• _The problem_
Every line of the material needs an exact copy, apart from the images.

• _Entries shown_
%%

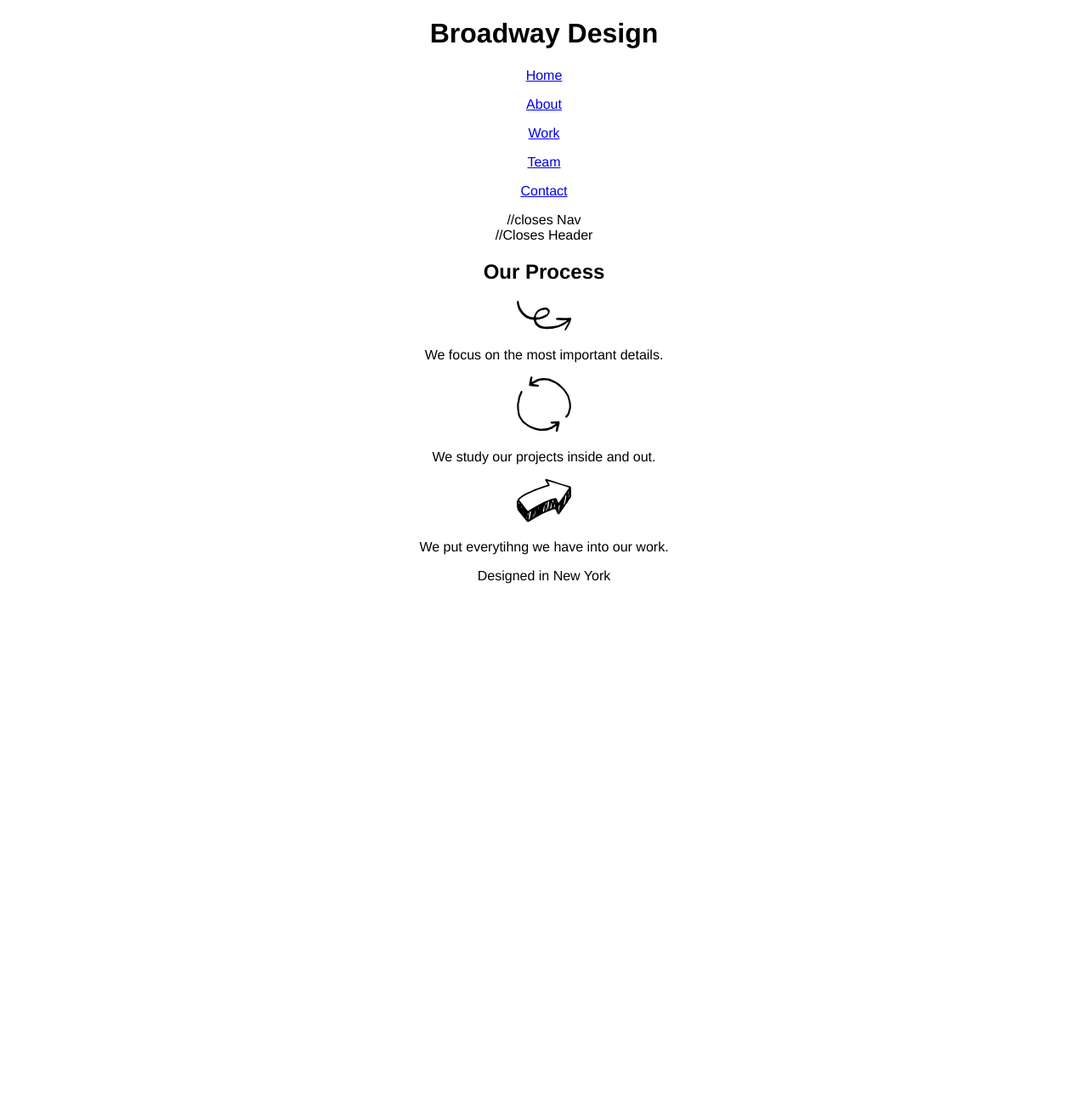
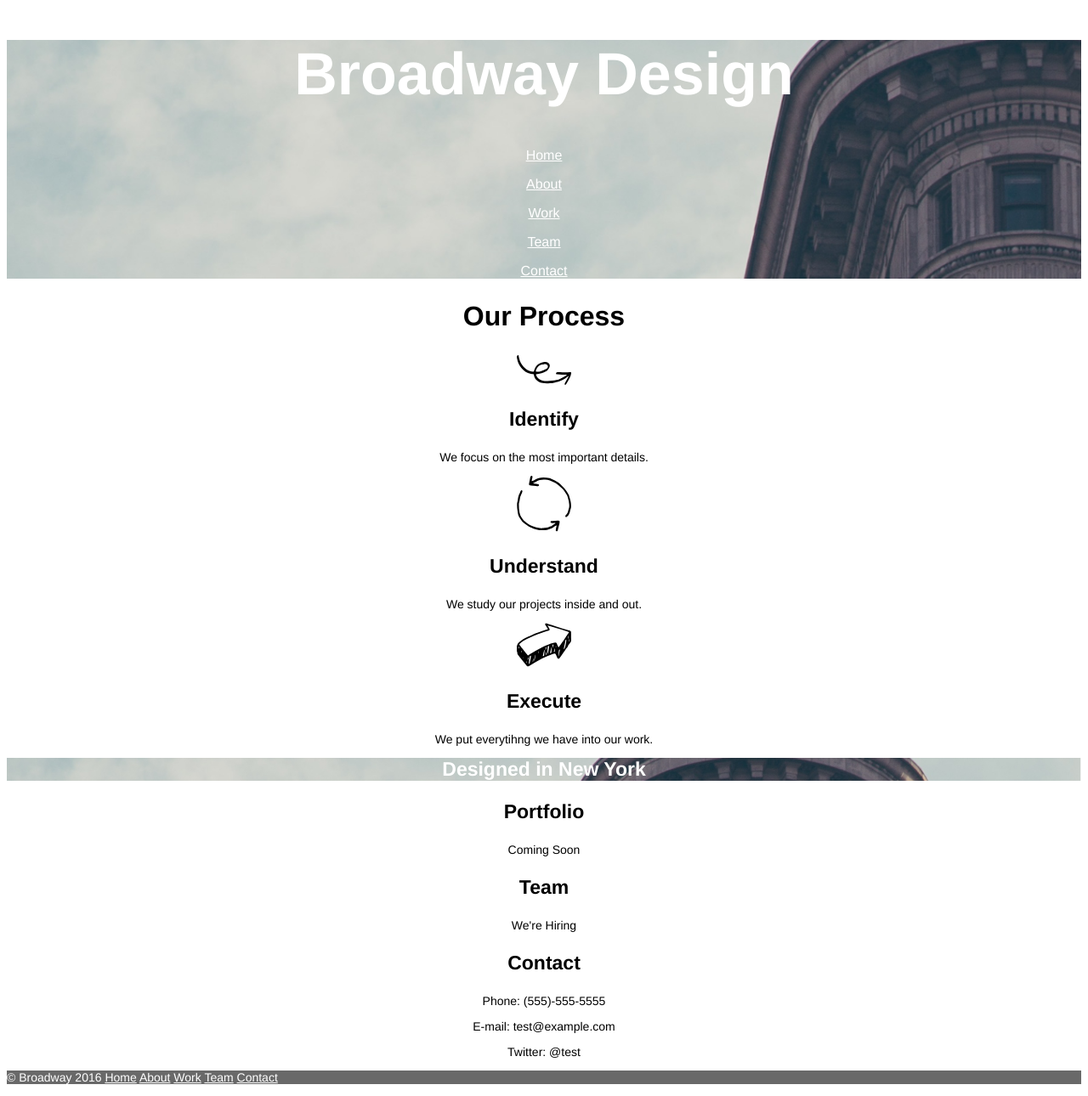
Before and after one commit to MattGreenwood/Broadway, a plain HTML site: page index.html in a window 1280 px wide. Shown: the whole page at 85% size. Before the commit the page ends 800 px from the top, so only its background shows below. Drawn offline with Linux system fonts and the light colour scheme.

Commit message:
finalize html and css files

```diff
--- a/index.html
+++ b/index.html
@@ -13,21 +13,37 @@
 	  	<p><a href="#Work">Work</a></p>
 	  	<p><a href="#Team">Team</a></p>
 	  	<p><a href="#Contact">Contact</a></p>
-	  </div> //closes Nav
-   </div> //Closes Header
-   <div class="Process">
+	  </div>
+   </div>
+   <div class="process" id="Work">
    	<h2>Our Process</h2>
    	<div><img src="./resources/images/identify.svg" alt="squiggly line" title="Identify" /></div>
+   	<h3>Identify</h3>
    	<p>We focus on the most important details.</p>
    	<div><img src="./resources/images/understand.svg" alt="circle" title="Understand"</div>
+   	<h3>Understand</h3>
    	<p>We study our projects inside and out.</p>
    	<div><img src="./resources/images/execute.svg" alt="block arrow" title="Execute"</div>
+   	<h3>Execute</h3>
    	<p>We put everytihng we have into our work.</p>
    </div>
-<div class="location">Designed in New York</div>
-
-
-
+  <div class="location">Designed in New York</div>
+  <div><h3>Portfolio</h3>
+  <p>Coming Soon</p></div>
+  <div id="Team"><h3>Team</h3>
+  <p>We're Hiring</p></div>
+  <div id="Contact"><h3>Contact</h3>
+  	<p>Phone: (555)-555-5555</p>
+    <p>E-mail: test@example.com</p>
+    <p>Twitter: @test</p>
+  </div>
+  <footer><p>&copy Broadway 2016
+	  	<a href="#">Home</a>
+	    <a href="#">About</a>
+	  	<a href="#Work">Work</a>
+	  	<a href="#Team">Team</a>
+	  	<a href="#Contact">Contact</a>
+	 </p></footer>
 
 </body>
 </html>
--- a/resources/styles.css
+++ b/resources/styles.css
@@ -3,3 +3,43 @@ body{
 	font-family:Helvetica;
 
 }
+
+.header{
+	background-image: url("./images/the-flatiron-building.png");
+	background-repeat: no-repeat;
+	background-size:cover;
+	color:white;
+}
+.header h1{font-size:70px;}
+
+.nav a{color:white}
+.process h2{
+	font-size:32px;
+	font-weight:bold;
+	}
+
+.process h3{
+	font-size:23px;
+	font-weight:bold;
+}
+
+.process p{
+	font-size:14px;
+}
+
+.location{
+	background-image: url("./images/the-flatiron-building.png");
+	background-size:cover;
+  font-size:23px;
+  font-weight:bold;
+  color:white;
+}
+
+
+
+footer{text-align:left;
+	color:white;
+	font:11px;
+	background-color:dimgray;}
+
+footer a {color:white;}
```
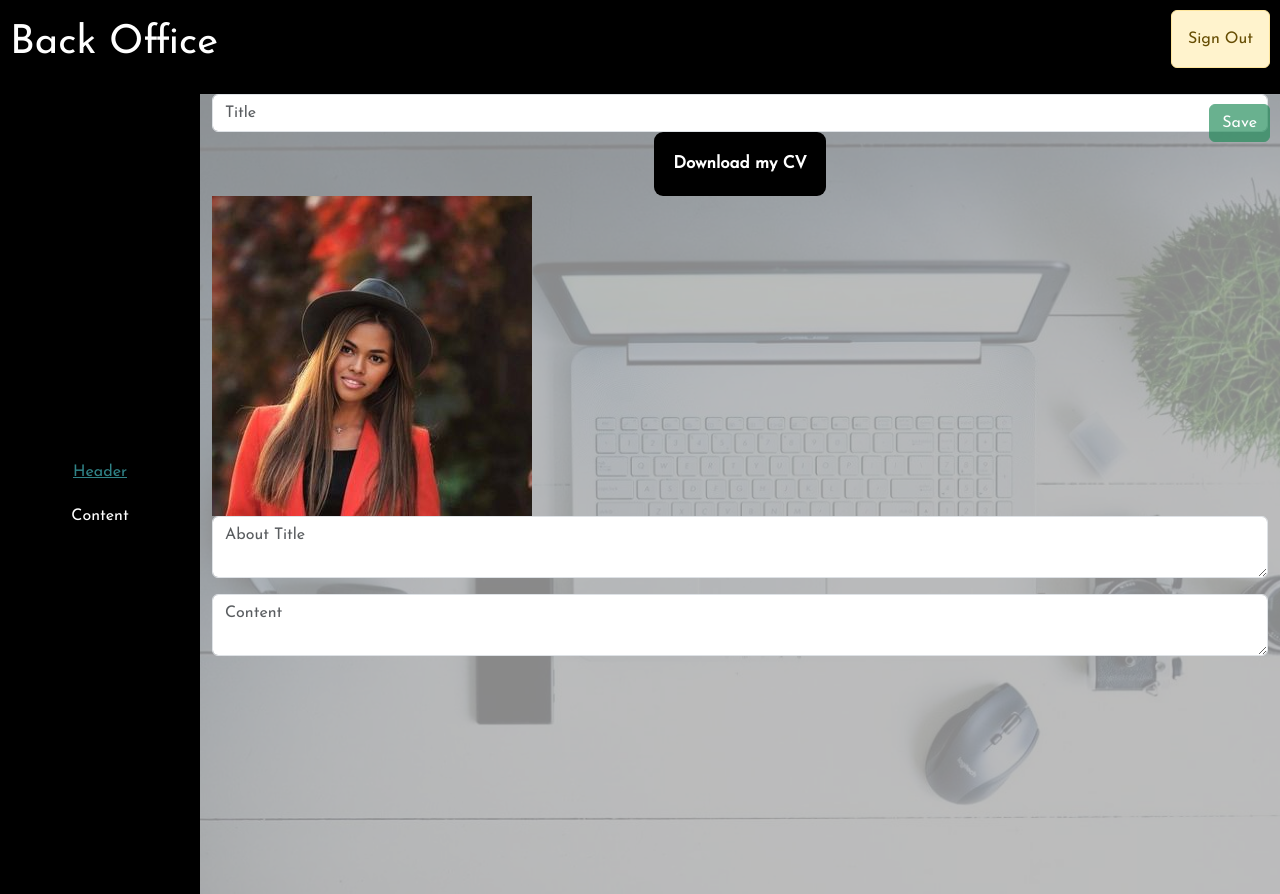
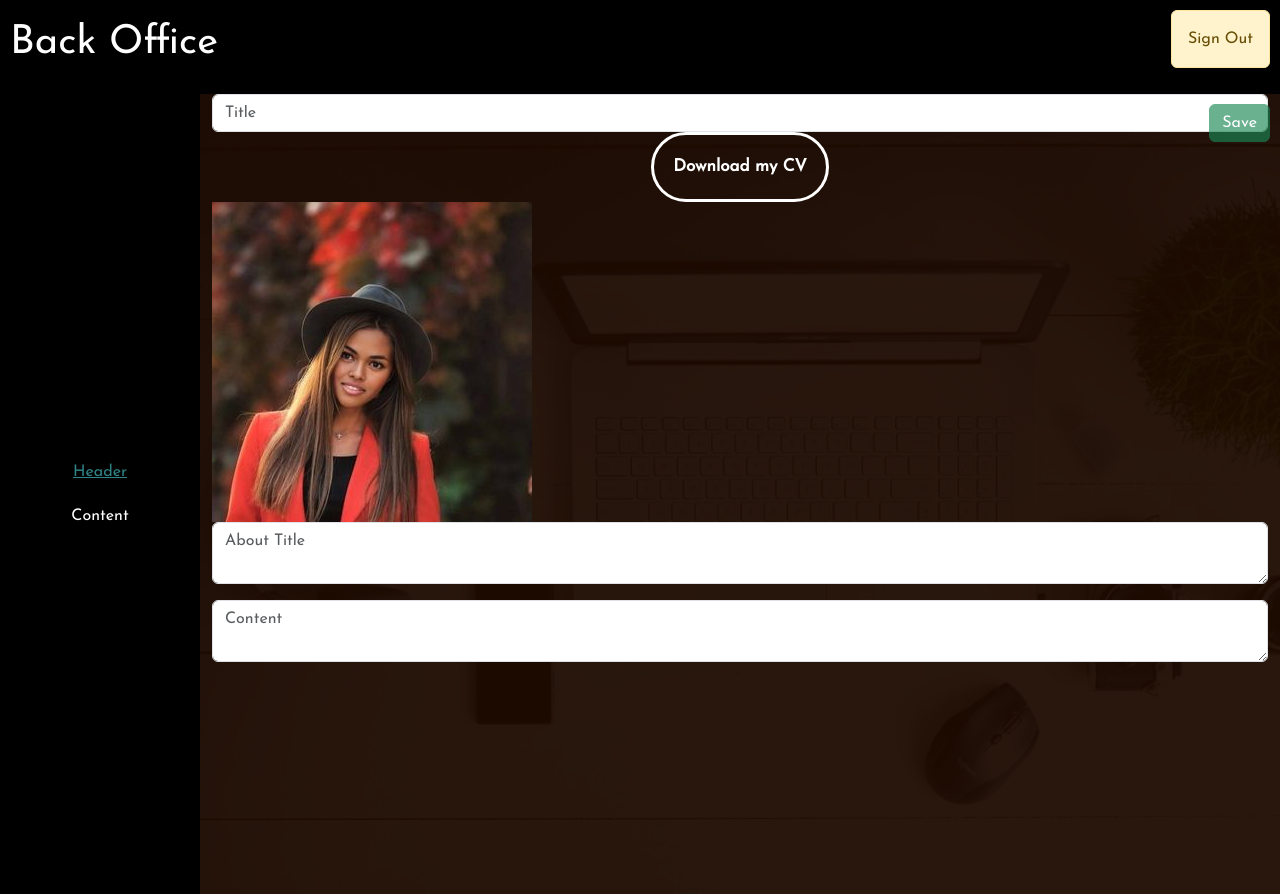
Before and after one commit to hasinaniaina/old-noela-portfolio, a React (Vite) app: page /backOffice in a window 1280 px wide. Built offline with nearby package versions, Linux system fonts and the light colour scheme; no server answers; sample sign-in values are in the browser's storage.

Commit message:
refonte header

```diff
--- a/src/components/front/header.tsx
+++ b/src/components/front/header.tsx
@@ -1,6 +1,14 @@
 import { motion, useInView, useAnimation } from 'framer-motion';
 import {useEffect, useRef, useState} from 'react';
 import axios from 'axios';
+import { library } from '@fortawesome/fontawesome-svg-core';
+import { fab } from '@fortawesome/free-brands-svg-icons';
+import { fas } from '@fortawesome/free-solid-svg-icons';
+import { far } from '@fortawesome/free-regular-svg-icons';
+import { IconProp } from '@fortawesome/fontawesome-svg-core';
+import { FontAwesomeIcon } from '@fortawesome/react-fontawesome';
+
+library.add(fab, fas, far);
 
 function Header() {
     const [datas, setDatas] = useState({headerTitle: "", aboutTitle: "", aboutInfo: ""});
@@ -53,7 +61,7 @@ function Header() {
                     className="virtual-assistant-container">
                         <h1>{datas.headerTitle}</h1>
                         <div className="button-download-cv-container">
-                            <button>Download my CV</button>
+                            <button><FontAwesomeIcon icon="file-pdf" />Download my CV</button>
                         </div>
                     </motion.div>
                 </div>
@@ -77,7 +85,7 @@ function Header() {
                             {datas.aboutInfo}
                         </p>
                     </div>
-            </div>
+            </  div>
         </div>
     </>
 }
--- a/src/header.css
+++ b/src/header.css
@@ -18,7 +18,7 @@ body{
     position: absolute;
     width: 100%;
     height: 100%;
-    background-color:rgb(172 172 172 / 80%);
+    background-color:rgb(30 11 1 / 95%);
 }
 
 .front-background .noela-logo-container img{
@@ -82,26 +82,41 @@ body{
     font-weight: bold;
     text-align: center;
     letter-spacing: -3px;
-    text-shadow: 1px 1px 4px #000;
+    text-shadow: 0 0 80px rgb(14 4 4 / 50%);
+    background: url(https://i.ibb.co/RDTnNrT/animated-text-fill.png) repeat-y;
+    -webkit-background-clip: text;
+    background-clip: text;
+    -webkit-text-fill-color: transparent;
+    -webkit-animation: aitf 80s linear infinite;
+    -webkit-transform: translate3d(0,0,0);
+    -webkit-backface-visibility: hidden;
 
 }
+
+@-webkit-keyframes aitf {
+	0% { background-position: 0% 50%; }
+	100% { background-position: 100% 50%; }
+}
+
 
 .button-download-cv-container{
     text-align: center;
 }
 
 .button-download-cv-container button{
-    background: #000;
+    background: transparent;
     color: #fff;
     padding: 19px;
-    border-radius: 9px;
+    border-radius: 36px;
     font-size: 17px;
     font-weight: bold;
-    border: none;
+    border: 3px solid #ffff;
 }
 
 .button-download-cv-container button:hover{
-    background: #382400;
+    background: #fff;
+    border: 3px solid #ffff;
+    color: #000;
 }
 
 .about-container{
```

%%

• _Written answer_
Before and after one commit to MattGreenwood/Broadway, a plain HTML site: page index.html in a window 1280 px wide. Shown: the whole page at 85% size. Before the commit the page ends 800 px from the top, so only its background shows below. Drawn offline with Linux system fonts and the light colour scheme.

Commit message:
finalize html and css files

```diff
--- a/index.html
+++ b/index.html
@@ -13,21 +13,37 @@
 	  	<p><a href="#Work">Work</a></p>
 	  	<p><a href="#Team">Team</a></p>
 	  	<p><a href="#Contact">Contact</a></p>
-	  </div> //closes Nav
-   </div> //Closes Header
-   <div class="Process">
+	  </div>
+   </div>
+   <div class="process" id="Work">
    	<h2>Our Process</h2>
    	<div><img src="./resources/images/identify.svg" alt="squiggly line" title="Identify" /></div>
+   	<h3>Identify</h3>
    	<p>We focus on the most important details.</p>
    	<div><img src="./resources/images/understand.svg" alt="circle" title="Understand"</div>
+   	<h3>Understand</h3>
    	<p>We study our projects inside and out.</p>
    	<div><img src="./resources/images/execute.svg" alt="block arrow" title="Execute"</div>
+   	<h3>Execute</h3>
    	<p>We put everytihng we have into our work.</p>
    </div>
-<div class="location">Designed in New York</div>
-
-
-
+  <div class="location">Designed in New York</div>
+  <div><h3>Portfolio</h3>
+  <p>Coming Soon</p></div>
+  <div id="Team"><h3>Team</h3>
+  <p>We're Hiring</p></div>
+  <div id="Contact"><h3>Contact</h3>
+  	<p>Phone: (555)-555-5555</p>
+    <p>E-mail: test@example.com</p>
+    <p>Twitter: @test</p>
+  </div>
+  <footer><p>&copy Broadway 2016
+	  	<a href="#">Home</a>
+	    <a href="#">About</a>
+	  	<a href="#Work">Work</a>
+	  	<a href="#Team">Team</a>
+	  	<a href="#Contact">Contact</a>
+	 </p></footer>
 
 </body>
 </html>
--- a/resources/styles.css
+++ b/resources/styles.css
@@ -3,3 +3,43 @@ body{
 	font-family:Helvetica;
 
 }
+
+.header{
+	background-image: url("./images/the-flatiron-building.png");
+	background-repeat: no-repeat;
+	background-size:cover;
+	color:white;
+}
+.header h1{font-size:70px;}
+
+.nav a{color:white}
+.process h2{
+	font-size:32px;
+	font-weight:bold;
+	}
+
+.process h3{
+	font-size:23px;
+	font-weight:bold;
+}
+
+.process p{
+	font-size:14px;
+}
+
+.location{
+	background-image: url("./images/the-flatiron-building.png");
+	background-size:cover;
+  font-size:23px;
+  font-weight:bold;
+  color:white;
+}
+
+
+
+footer{text-align:left;
+	color:white;
+	font:11px;
+	background-color:dimgray;}
+
+footer a {color:white;}
```
Before and after one commit to hasinaniaina/old-noela-portfolio, a React (Vite) app: page /backOffice in a window 1280 px wide. Built offline with nearby package versions, Linux system fonts and the light colour scheme; no server answers; sample sign-in values are in the browser's storage.

Commit message:
refonte header

```diff
--- a/src/components/front/header.tsx
+++ b/src/components/front/header.tsx
@@ -1,6 +1,14 @@
 import { motion, useInView, useAnimation } from 'framer-motion';
 import {useEffect, useRef, useState} from 'react';
 import axios from 'axios';
+import { library } from '@fortawesome/fontawesome-svg-core';
+import { fab } from '@fortawesome/free-brands-svg-icons';
+import { fas } from '@fortawesome/free-solid-svg-icons';
+import { far } from '@fortawesome/free-regular-svg-icons';
+import { IconProp } from '@fortawesome/fontawesome-svg-core';
+import { FontAwesomeIcon } from '@fortawesome/react-fontawesome';
+
+library.add(fab, fas, far);
 
 function Header() {
     const [datas, setDatas] = useState({headerTitle: "", aboutTitle: "", aboutInfo: ""});
@@ -53,7 +61,7 @@ function Header() {
                     className="virtual-assistant-container">
                         <h1>{datas.headerTitle}</h1>
                         <div className="button-download-cv-container">
-                            <button>Download my CV</button>
+                            <button><FontAwesomeIcon icon="file-pdf" />Download my CV</button>
                         </div>
                     </motion.div>
                 </div>
@@ -77,7 +85,7 @@ function Header() {
                             {datas.aboutInfo}
                         </p>
                     </div>
-            </div>
+            </  div>
         </div>
     </>
 }
--- a/src/header.css
+++ b/src/header.css
@@ -18,7 +18,7 @@ body{
     position: absolute;
     width: 100%;
     height: 100%;
-    background-color:rgb(172 172 172 / 80%);
+    background-color:rgb(30 11 1 / 95%);
 }
 
 .front-background .noela-logo-container img{
@@ -82,26 +82,41 @@ body{
     font-weight: bold;
     text-align: center;
     letter-spacing: -3px;
-    text-shadow: 1px 1px 4px #000;
+    text-shadow: 0 0 80px rgb(14 4 4 / 50%);
+    background: url(https://i.ibb.co/RDTnNrT/animated-text-fill.png) repeat-y;
+    -webkit-background-clip: text;
+    background-clip: text;
+    -webkit-text-fill-color: transparent;
+    -webkit-animation: aitf 80s linear infinite;
+    -webkit-transform: translate3d(0,0,0);
+    -webkit-backface-visibility: hidden;
 
 }
+
+@-webkit-keyframes aitf {
+	0% { background-position: 0% 50%; }
+	100% { background-position: 100% 50%; }
+}
+
 
 .button-download-cv-container{
     text-align: center;
 }
 
 .button-download-cv-container button{
-    background: #000;
+    background: transparent;
     color: #fff;
     padding: 19px;
-    border-radius: 9px;
+    border-radius: 36px;
     font-size: 17px;
     font-weight: bold;
-    border: none;
+    border: 3px solid #ffff;
 }
 
 .button-download-cv-container button:hover{
-    background: #382400;
+    background: #fff;
+    border: 3px solid #ffff;
+    color: #000;
 }
 
 .about-container{
```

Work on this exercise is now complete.